··· Extracted records ···

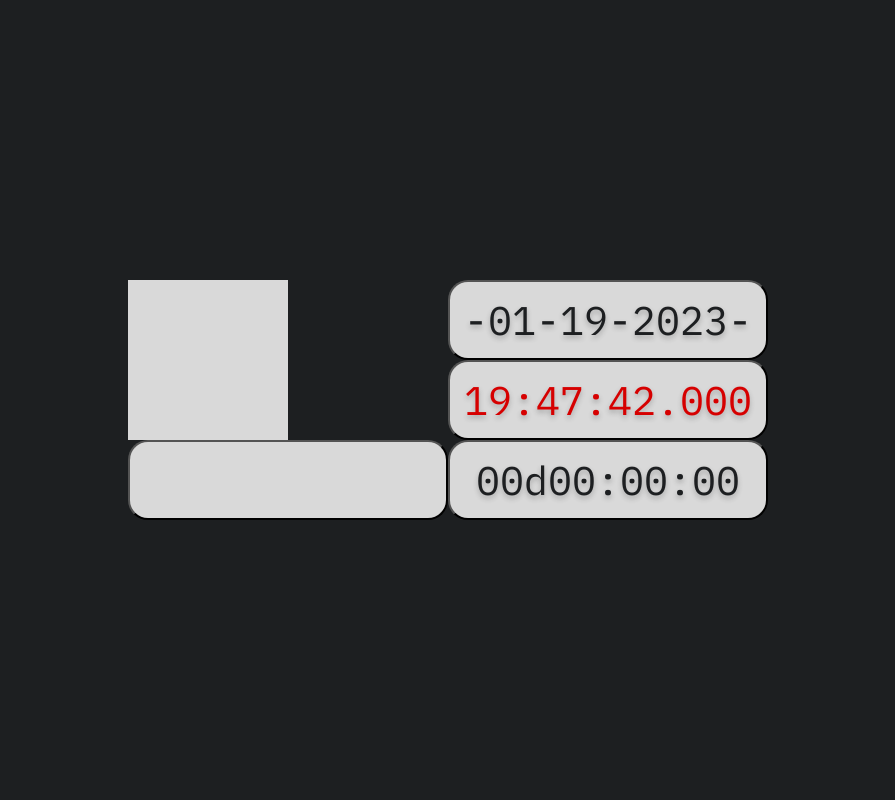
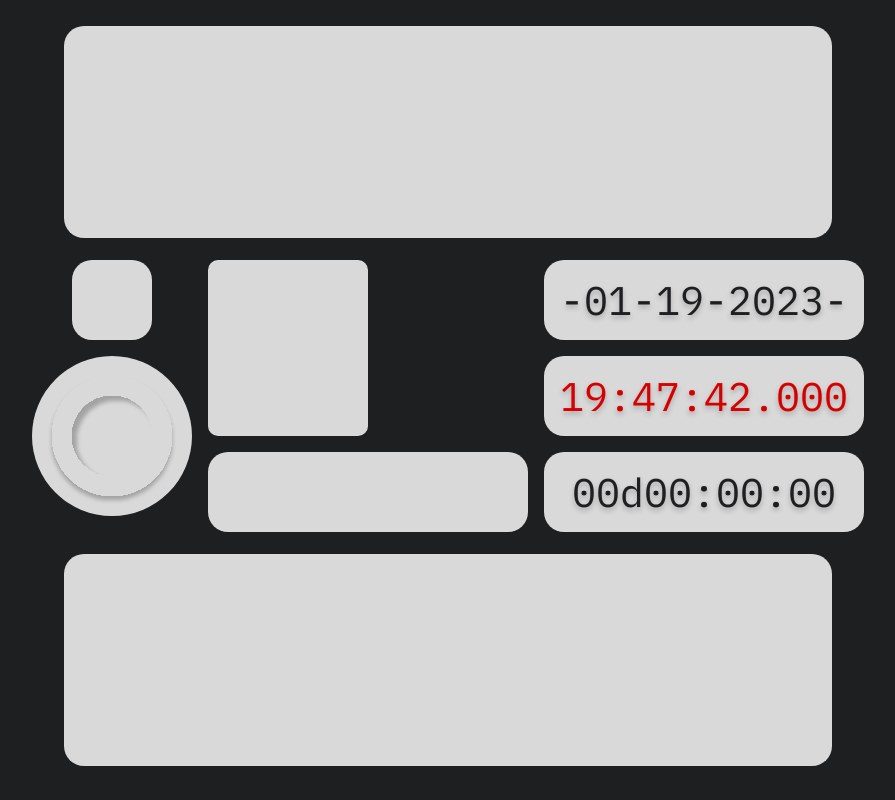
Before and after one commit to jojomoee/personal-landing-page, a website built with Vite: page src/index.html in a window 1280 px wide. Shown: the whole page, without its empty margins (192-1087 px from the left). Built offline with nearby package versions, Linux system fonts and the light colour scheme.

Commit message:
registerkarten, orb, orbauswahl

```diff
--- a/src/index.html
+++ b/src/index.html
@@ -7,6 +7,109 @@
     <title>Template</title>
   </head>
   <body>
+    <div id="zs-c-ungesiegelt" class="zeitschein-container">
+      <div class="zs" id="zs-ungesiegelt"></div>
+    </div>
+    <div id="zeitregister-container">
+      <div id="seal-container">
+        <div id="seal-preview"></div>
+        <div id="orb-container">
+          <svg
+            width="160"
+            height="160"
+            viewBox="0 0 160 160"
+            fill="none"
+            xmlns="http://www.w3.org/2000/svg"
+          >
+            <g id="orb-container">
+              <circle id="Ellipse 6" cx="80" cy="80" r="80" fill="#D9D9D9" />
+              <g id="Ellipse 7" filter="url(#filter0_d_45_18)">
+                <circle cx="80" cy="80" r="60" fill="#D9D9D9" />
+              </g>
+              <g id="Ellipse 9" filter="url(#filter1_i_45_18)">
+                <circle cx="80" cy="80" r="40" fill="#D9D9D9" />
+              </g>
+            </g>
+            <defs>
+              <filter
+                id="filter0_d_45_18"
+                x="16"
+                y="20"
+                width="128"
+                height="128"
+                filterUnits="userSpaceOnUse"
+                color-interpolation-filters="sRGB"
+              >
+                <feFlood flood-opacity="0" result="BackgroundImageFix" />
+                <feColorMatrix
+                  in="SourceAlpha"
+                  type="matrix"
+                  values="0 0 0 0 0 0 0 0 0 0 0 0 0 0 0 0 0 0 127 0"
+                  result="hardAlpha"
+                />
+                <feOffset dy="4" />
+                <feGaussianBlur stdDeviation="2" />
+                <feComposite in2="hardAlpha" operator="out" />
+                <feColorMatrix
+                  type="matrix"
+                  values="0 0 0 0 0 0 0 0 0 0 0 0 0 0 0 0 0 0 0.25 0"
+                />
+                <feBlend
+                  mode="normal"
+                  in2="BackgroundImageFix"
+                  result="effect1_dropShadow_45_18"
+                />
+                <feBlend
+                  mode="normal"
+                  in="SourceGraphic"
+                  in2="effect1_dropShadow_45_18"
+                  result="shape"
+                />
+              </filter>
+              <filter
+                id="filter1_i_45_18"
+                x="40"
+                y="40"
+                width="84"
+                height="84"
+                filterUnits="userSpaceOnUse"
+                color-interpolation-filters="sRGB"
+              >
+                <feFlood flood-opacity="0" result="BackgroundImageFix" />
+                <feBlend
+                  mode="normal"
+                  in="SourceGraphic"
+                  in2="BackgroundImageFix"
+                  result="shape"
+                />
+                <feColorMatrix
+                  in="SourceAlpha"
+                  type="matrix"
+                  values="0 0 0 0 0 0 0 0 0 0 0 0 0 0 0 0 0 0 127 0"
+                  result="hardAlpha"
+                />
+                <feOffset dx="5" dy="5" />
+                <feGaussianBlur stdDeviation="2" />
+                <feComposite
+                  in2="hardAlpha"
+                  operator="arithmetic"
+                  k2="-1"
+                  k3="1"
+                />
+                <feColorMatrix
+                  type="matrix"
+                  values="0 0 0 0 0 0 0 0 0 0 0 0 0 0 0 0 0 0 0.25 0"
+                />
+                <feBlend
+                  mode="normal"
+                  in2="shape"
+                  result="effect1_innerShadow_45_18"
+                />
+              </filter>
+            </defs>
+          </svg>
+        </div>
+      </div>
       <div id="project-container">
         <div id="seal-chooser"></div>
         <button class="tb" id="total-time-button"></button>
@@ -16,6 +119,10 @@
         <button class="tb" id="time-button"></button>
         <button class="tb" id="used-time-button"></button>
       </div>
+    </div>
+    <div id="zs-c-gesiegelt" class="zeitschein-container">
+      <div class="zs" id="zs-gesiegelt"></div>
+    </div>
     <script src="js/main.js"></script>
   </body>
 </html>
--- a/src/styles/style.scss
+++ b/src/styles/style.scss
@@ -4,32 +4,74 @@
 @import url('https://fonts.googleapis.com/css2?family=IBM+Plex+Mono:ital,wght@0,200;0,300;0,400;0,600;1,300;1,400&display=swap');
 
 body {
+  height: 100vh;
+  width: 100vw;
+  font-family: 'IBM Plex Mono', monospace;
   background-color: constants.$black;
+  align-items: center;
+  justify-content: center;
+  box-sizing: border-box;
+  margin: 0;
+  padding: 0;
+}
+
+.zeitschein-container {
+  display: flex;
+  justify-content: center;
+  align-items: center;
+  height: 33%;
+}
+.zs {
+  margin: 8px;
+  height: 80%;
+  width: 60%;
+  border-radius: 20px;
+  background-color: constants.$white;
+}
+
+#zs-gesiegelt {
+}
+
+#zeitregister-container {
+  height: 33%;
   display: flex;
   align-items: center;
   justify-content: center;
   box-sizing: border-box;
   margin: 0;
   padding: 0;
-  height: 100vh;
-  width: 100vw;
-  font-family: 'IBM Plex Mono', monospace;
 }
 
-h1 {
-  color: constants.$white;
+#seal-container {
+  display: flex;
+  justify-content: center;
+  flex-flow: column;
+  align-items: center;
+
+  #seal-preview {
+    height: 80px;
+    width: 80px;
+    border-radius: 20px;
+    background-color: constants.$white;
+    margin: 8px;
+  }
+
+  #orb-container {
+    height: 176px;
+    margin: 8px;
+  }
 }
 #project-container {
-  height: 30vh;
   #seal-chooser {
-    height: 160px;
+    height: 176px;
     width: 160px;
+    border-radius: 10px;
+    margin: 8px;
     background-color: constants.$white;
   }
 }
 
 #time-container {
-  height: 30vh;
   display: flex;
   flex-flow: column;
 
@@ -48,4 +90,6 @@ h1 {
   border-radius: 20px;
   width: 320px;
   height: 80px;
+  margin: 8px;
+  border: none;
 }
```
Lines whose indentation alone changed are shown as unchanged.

···

## Assigned task
Each line of the data needs to be output exactly, with any image excluded.

## Result
Before and after one commit to jojomoee/personal-landing-page, a website built with Vite: page src/index.html in a window 1280 px wide. Shown: the whole page, without its empty margins (192-1087 px from the left). Built offline with nearby package versions, Linux system fonts and the light colour scheme.

Commit message:
registerkarten, orb, orbauswahl

```diff
--- a/src/index.html
+++ b/src/index.html
@@ -7,6 +7,109 @@
     <title>Template</title>
   </head>
   <body>
+    <div id="zs-c-ungesiegelt" class="zeitschein-container">
+      <div class="zs" id="zs-ungesiegelt"></div>
+    </div>
+    <div id="zeitregister-container">
+      <div id="seal-container">
+        <div id="seal-preview"></div>
+        <div id="orb-container">
+          <svg
+            width="160"
+            height="160"
+            viewBox="0 0 160 160"
+            fill="none"
+            xmlns="http://www.w3.org/2000/svg"
+          >
+            <g id="orb-container">
+              <circle id="Ellipse 6" cx="80" cy="80" r="80" fill="#D9D9D9" />
+              <g id="Ellipse 7" filter="url(#filter0_d_45_18)">
+                <circle cx="80" cy="80" r="60" fill="#D9D9D9" />
+              </g>
+              <g id="Ellipse 9" filter="url(#filter1_i_45_18)">
+                <circle cx="80" cy="80" r="40" fill="#D9D9D9" />
+              </g>
+            </g>
+            <defs>
+              <filter
+                id="filter0_d_45_18"
+                x="16"
+                y="20"
+                width="128"
+                height="128"
+                filterUnits="userSpaceOnUse"
+                color-interpolation-filters="sRGB"
+              >
+                <feFlood flood-opacity="0" result="BackgroundImageFix" />
+                <feColorMatrix
+                  in="SourceAlpha"
+                  type="matrix"
+                  values="0 0 0 0 0 0 0 0 0 0 0 0 0 0 0 0 0 0 127 0"
+                  result="hardAlpha"
+                />
+                <feOffset dy="4" />
+                <feGaussianBlur stdDeviation="2" />
+                <feComposite in2="hardAlpha" operator="out" />
+                <feColorMatrix
+                  type="matrix"
+                  values="0 0 0 0 0 0 0 0 0 0 0 0 0 0 0 0 0 0 0.25 0"
+                />
+                <feBlend
+                  mode="normal"
+                  in2="BackgroundImageFix"
+                  result="effect1_dropShadow_45_18"
+                />
+                <feBlend
+                  mode="normal"
+                  in="SourceGraphic"
+                  in2="effect1_dropShadow_45_18"
+                  result="shape"
+                />
+              </filter>
+              <filter
+                id="filter1_i_45_18"
+                x="40"
+                y="40"
+                width="84"
+                height="84"
+                filterUnits="userSpaceOnUse"
+                color-interpolation-filters="sRGB"
+              >
+                <feFlood flood-opacity="0" result="BackgroundImageFix" />
+                <feBlend
+                  mode="normal"
+                  in="SourceGraphic"
+                  in2="BackgroundImageFix"
+                  result="shape"
+                />
+                <feColorMatrix
+                  in="SourceAlpha"
+                  type="matrix"
+                  values="0 0 0 0 0 0 0 0 0 0 0 0 0 0 0 0 0 0 127 0"
+                  result="hardAlpha"
+                />
+                <feOffset dx="5" dy="5" />
+                <feGaussianBlur stdDeviation="2" />
+                <feComposite
+                  in2="hardAlpha"
+                  operator="arithmetic"
+                  k2="-1"
+                  k3="1"
+                />
+                <feColorMatrix
+                  type="matrix"
+                  values="0 0 0 0 0 0 0 0 0 0 0 0 0 0 0 0 0 0 0.25 0"
+                />
+                <feBlend
+                  mode="normal"
+                  in2="shape"
+                  result="effect1_innerShadow_45_18"
+                />
+              </filter>
+            </defs>
+          </svg>
+        </div>
+      </div>
       <div id="project-container">
         <div id="seal-chooser"></div>
         <button class="tb" id="total-time-button"></button>
@@ -16,6 +119,10 @@
         <button class="tb" id="time-button"></button>
         <button class="tb" id="used-time-button"></button>
       </div>
+    </div>
+    <div id="zs-c-gesiegelt" class="zeitschein-container">
+      <div class="zs" id="zs-gesiegelt"></div>
+    </div>
     <script src="js/main.js"></script>
   </body>
 </html>
--- a/src/styles/style.scss
+++ b/src/styles/style.scss
@@ -4,32 +4,74 @@
 @import url('https://fonts.googleapis.com/css2?family=IBM+Plex+Mono:ital,wght@0,200;0,300;0,400;0,600;1,300;1,400&display=swap');
 
 body {
+  height: 100vh;
+  width: 100vw;
+  font-family: 'IBM Plex Mono', monospace;
   background-color: constants.$black;
+  align-items: center;
+  justify-content: center;
+  box-sizing: border-box;
+  margin: 0;
+  padding: 0;
+}
+
+.zeitschein-container {
+  display: flex;
+  justify-content: center;
+  align-items: center;
+  height: 33%;
+}
+.zs {
+  margin: 8px;
+  height: 80%;
+  width: 60%;
+  border-radius: 20px;
+  background-color: constants.$white;
+}
+
+#zs-gesiegelt {
+}
+
+#zeitregister-container {
+  height: 33%;
   display: flex;
   align-items: center;
   justify-content: center;
   box-sizing: border-box;
   margin: 0;
   padding: 0;
-  height: 100vh;
-  width: 100vw;
-  font-family: 'IBM Plex Mono', monospace;
 }
 
-h1 {
-  color: constants.$white;
+#seal-container {
+  display: flex;
+  justify-content: center;
+  flex-flow: column;
+  align-items: center;
+
+  #seal-preview {
+    height: 80px;
+    width: 80px;
+    border-radius: 20px;
+    background-color: constants.$white;
+    margin: 8px;
+  }
+
+  #orb-container {
+    height: 176px;
+    margin: 8px;
+  }
 }
 #project-container {
-  height: 30vh;
   #seal-chooser {
-    height: 160px;
+    height: 176px;
     width: 160px;
+    border-radius: 10px;
+    margin: 8px;
     background-color: constants.$white;
   }
 }
 
 #time-container {
-  height: 30vh;
   display: flex;
   flex-flow: column;
 
@@ -48,4 +90,6 @@ h1 {
   border-radius: 20px;
   width: 320px;
   height: 80px;
+  margin: 8px;
+  border: none;
 }
```
Lines whose indentation alone changed are shown as unchanged.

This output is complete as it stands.